I have a (web) server at a datacenter, which at times (as all datacenters do) has network failures (for like 10-30 minutes).

I have a second server at a different company (datacenter) which I could use as a failover solution.

Now, I was wondering how I could do that? Of course I can mirror the site. The problem is, how do I achieve this: When the main server let's say IP: at datacenter A is not reachable from the outside world, how does my second server at IP: automatically resume its work as main server ?

I don't think that round robin dns would be a solution, because half the requests will be directed to the server which is not reachable.

my servers are windows, IIs


You need to place the load balancer off site. Colocate a redundant hardware loadbalancer in a high-uptime third datacenter(costly but v.nice) or use a cloud service to deploy a redundant software load balancer(way cheaper). If you really can't get the budget, go dns.

| improve this answer | |
  • Are you saying he needs a third server? – johnny Aug 25 '16 at 17:56
  • Well, at least two load balancer units in some form of cluster configuration (operating as one unit) for redundant load distribution/failover. Or a resilient cloud service. – ErikE Aug 25 '16 at 18:09

You are right - round robin DNS would not be a solution in this case. What you need is a DNS service that monitors the availability of your servers and switches over the DNS record for the web site to a failover IP once a problem occurs.

An example of such a service is DNS Made Easy's DNS failover service.

| improve this answer | |
  • thanks for the reply, is there any FASTER solution? the delay with this seems to be 2-4 min ping time + TTL of dns record which means on average 5-8 minutes. Isn't there any way for "instant" switch over? – MirrorMirror Nov 22 '13 at 9:05
  • If you plan to use only the two servers, then no. There are services like CloudFlare (cloudflare.com/overview) that provide cached content when your site goes down. You could also use a proxy server or a load balancer in front of your servers, but that's not very optimal when the servers are in different datacenters, and it adds just one more point of failure. – Ketola Nov 22 '13 at 9:40
  • yeah that's my point, a proxy or a load balancer would still be in one of the datacenters that can fail, so if the datacenter network goes down, so does the loadbalancer/proxy. I will check out this dns mady easy's solution. thank you. – MirrorMirror Nov 22 '13 at 11:35
  • 2
    Also, as a side note, if your hosting provider experiences frequent downtime of 10-30 minutes, I would consider looking for another provider, or even AWS or some other cloud provider. – Ketola Nov 22 '13 at 12:32

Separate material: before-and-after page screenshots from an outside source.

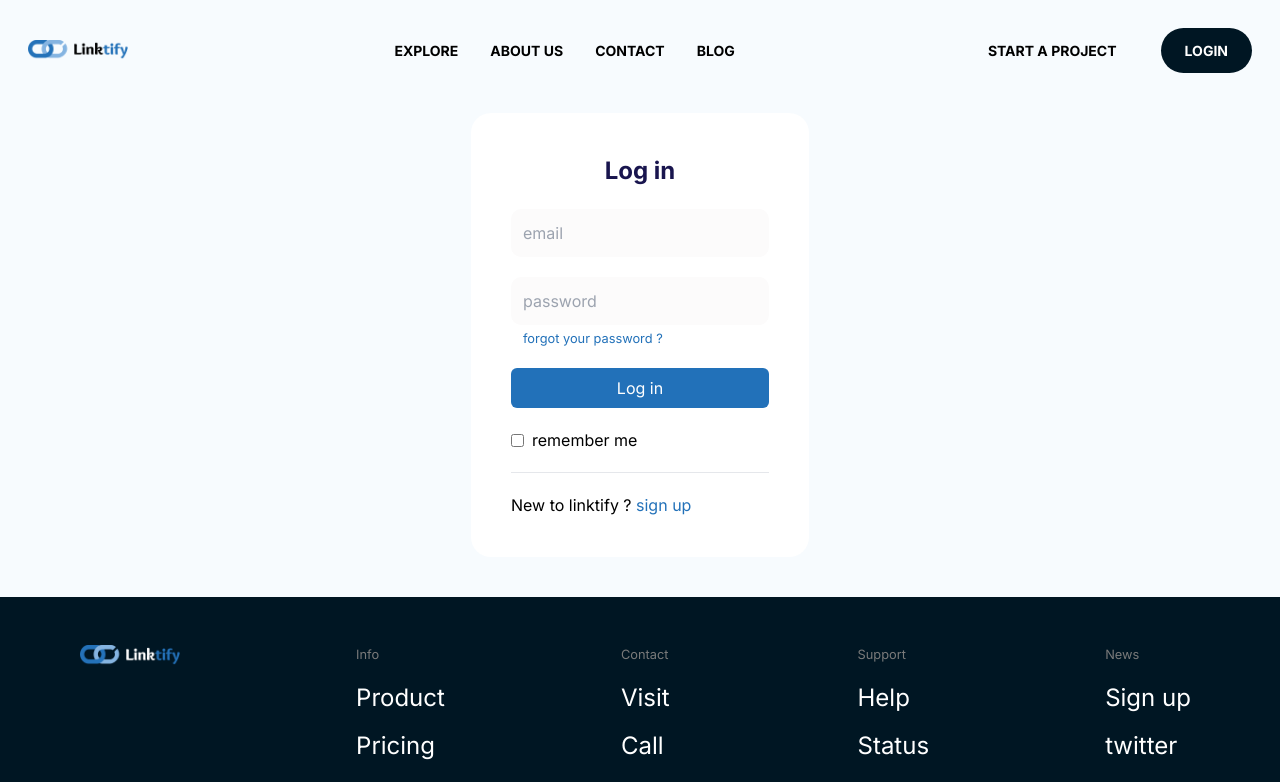
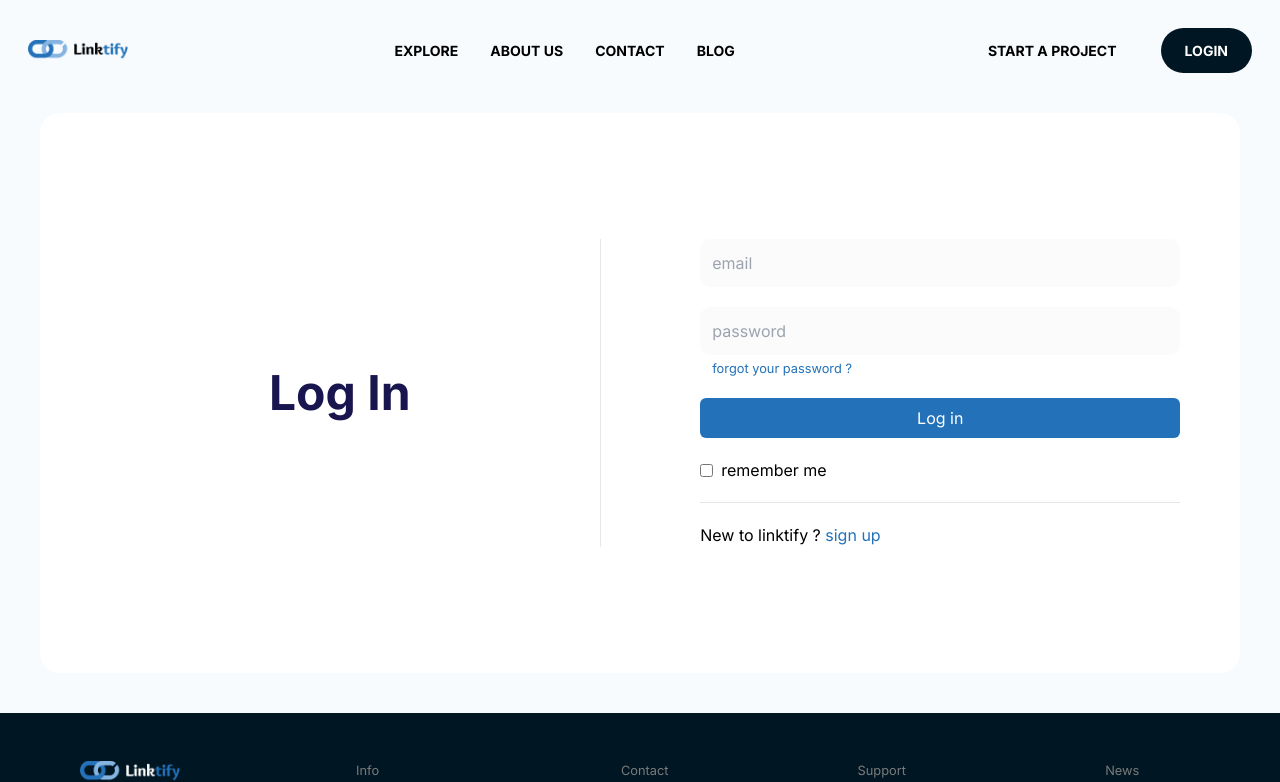
Before and after one commit to momo56710/linktify, a Next.js app: page /login in a window 1280 px wide. Shown: the top 782 px of the page. Built offline with nearby package versions, Linux system fonts and the light colour scheme.

Commit message:
fixing login and sign up

```diff
--- a/app/login/page.js
+++ b/app/login/page.js
@@ -2,12 +2,15 @@ import React from 'react'
 import Link from 'next/link'
 export default function Login() {
   return (
-    <div className='grid place-content-center m-10'>
-      <div className='bg-white p-10 rounded-[20px] flex flex-col gap-5'>
-        <p className='text-[#19154E] text-center font-bold text-[1.5em]'>Log in</p>
+    <div className='flex max-md:flex-col max-md:divide-y justify-center items-center min-h-[70vh] m-10 p-10 bg-white rounded-[20px] md:divide-x'>
+      <p className='text-[#19154E] md:w-[30vw] flex-1 justify-self-center max-md:pb-10 text-center font-bold text-[3em]'>Log In</p>
+      <div className='  md:w-[30vw] max-md:w-[70vw] flex-1 md:pl-[5em] max-md:pt-10'>
+        <div className='flex flex-col gap-5 max-w-[30em] m-auto'>
           <input type='email' placeholder='email' className='bg-[#fcfbfb] p-3 rounded-[10px]' />
-        <div><input type='password' placeholder='password' className='bg-[#fcfbfb] p-3 rounded-[10px]' />
-          <p className='text-[0.8em] ml-3 mt-1 text-[#2271B9] hover:underline hover:cursor-pointer'>forgot your password ?</p></div>
+          <div className='flex flex-col'>
+            <input type='password' placeholder='password' className='bg-[#fcfbfb] p-3 rounded-[10px]' />
+            <p className='text-[0.8em] ml-3 mt-1 text-[#2271B9] hover:underline hover:cursor-pointer'>forgot your password ?</p>
+          </div>
           <Link href={'/'}><p className='bg-[#2271B9] text-white text-center rounded-md py-2'>Log in</p></Link>
           <div className='flex items-center gap-2'>
             <input type='checkbox' /> <span>remember me</span>
@@ -17,6 +20,7 @@ export default function Login() {
             <p>New to linktify ? <Link href={'/signup'}><span className='text-[#2271B9] hover:underline hover:cursor-pointer'>sign up</span></Link></p>
           </div>
         </div>
+      </div>
 
 
 
--- a/app/projects/[project]/page.js
+++ b/app/projects/[project]/page.js
@@ -27,7 +27,7 @@ export default function Page() {
     const days = Math.floor(timeRemaining / (1000 * 60 * 60 * 24)) + 1;
     return (
 
-        <div className='max-w-[1600px] m-auto my-10 max-md:text-[10px] md:p-10'>
+        <div className='max-w-[1600px] m-auto my-10 max-md:text-[12px] md:p-10'>
             <div className='flex gap-10 max-md:flex-col bg-white md:p-10 max-md:pb-6 mt-5 md:rounded-2xl'>
                 <img src={startup.logo.src} className='md:w-[50%] max-md:m-auto' />
                 <div className='md:flex-1 my-auto'>
--- a/app/signup/page.js
+++ b/app/signup/page.js
@@ -2,10 +2,11 @@ import Link from 'next/link'
 import React from 'react'
 export default function page() {
     return (
-        <div className='grid place-content-center m-10'>
-            <div className='bg-white p-10 rounded-[20px] flex flex-col gap-5'>
-                <p className='text-[#19154E] text-center font-bold text-[1.5em]'>Sign up</p>
-                <input type='text' placeholder='name' className='bg-[#fcfbfb] p-3 rounded-[10px]' />
+        <div className='flex max-md:flex-col max-md:divide-y justify-center items-center min-h-[70vh] m-10 p-10 bg-white rounded-[20px] md:divide-x'>
+            <p className='text-[#19154E] md:w-[30vw] flex-1 justify-self-center max-md:pb-10 text-center font-bold text-[3em]'>Sign Up</p>
+            <div className='  md:w-[30vw] flex-1 max-md:w-[70vw] md:pl-[5em] max-md:pt-10 '>
+                <div className='flex flex-col gap-5 max-w-[30em] m-auto'>
+                    <input type='text' placeholder='name' className='bg-[#fcfbfb] p-3 rounded-[10px] ' />
                     <input type='email' placeholder='email' className='bg-[#fcfbfb] p-3 rounded-[10px]' />
                     <input type='password' placeholder='password' className='bg-[#fcfbfb] p-3 rounded-[10px]' />
                     <input type='password' placeholder='confirm password' className='bg-[#fcfbfb] p-3 rounded-[10px]' />
@@ -15,7 +16,8 @@ export default function page() {
                     <hr />
                     <div>
                         <p>have an account ? <Link href={'/login'}><span className='text-[#2271B9] hover:underline hover:cursor-pointer'>Log in</span></Link> </p>
-                </div>
+                    </div></div>
+
             </div>
 
 
```
Lines whose indentation alone changed are shown as unchanged.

Your Answer

By clicking “Post Your Answer”, you agree to our terms of service, privacy policy and cookie policy

Not the answer you're looking for? Browse other questions tagged or ask your own question.